Work to complete:
I'd like the data below restated word for word, with the pictures left out.

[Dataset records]
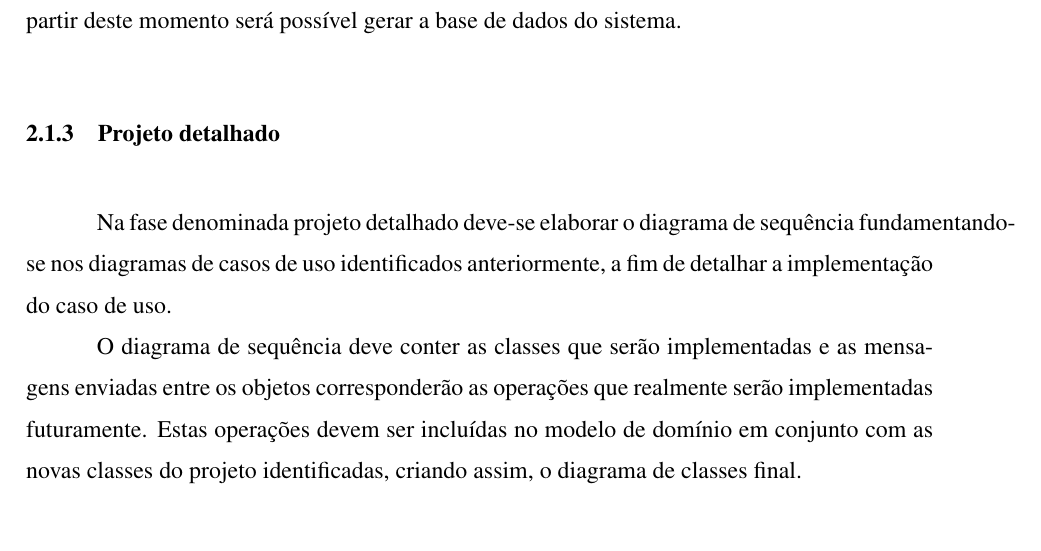
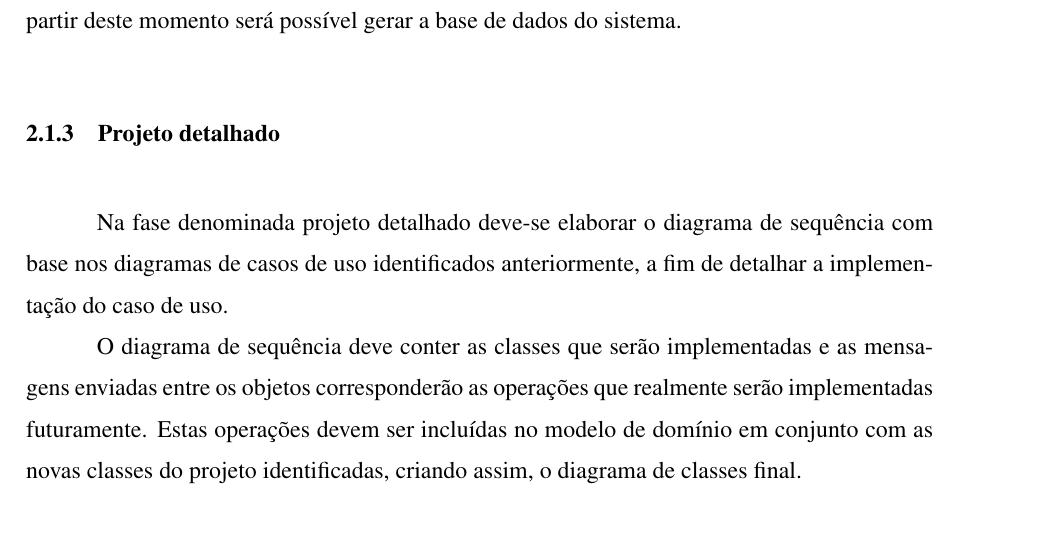
Before and after one commit to edilsonjustiniano/tcc, a LaTeX thesis (documento/latex/Principal.tex, which reads documento/latex/editaveis/quadro_teorico/iconix.tex): part of page 13 of 115, cut so that both start at the same text. Compiled offline with pdfLaTeX.

Commit message:
Corrigindo a palavra fundamentando-se. Colocando com base nos para que não quebrasse o layout do documento.

```diff
--- a/documento/latex/editaveis/quadro_teorico/iconix.tex
+++ b/documento/latex/editaveis/quadro_teorico/iconix.tex
@@ -40,7 +40,7 @@ Em paralelo, deve-se atualizar o modelo de domínio adicionando os atributos ide
 
 \subsection{Projeto detalhado}
 
-\par Na fase denominada projeto detalhado deve-se elaborar o diagrama de sequência fundamentando-se nos diagramas de casos de uso identificados anteriormente, a fim de detalhar a implementação do caso de uso.
+\par Na fase denominada projeto detalhado deve-se elaborar o diagrama de sequência com base nos diagramas de casos de uso identificados anteriormente, a fim de detalhar a implementação do caso de uso.
 
 O diagrama de sequência deve conter as classes que serão implementadas e as mensagens enviadas entre os objetos corresponderão as operações que realmente serão implementadas futuramente. Estas operações devem ser incluídas no modelo de domínio em conjunto com as novas classes do projeto identificadas, criando assim, o diagrama de classes final.
 
```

Response for this exercise:
Before and after one commit to edilsonjustiniano/tcc, a LaTeX thesis (documento/latex/Principal.tex, which reads documento/latex/editaveis/quadro_teorico/iconix.tex): part of page 13 of 115, cut so that both start at the same text. Compiled offline with pdfLaTeX.

Commit message:
Corrigindo a palavra fundamentando-se. Colocando com base nos para que não quebrasse o layout do documento.

```diff
--- a/documento/latex/editaveis/quadro_teorico/iconix.tex
+++ b/documento/latex/editaveis/quadro_teorico/iconix.tex
@@ -40,7 +40,7 @@ Em paralelo, deve-se atualizar o modelo de domínio adicionando os atributos ide
 
 \subsection{Projeto detalhado}
 
-\par Na fase denominada projeto detalhado deve-se elaborar o diagrama de sequência fundamentando-se nos diagramas de casos de uso identificados anteriormente, a fim de detalhar a implementação do caso de uso.
+\par Na fase denominada projeto detalhado deve-se elaborar o diagrama de sequência com base nos diagramas de casos de uso identificados anteriormente, a fim de detalhar a implementação do caso de uso.
 
 O diagrama de sequência deve conter as classes que serão implementadas e as mensagens enviadas entre os objetos corresponderão as operações que realmente serão implementadas futuramente. Estas operações devem ser incluídas no modelo de domínio em conjunto com as novas classes do projeto identificadas, criando assim, o diagrama de classes final.
 
```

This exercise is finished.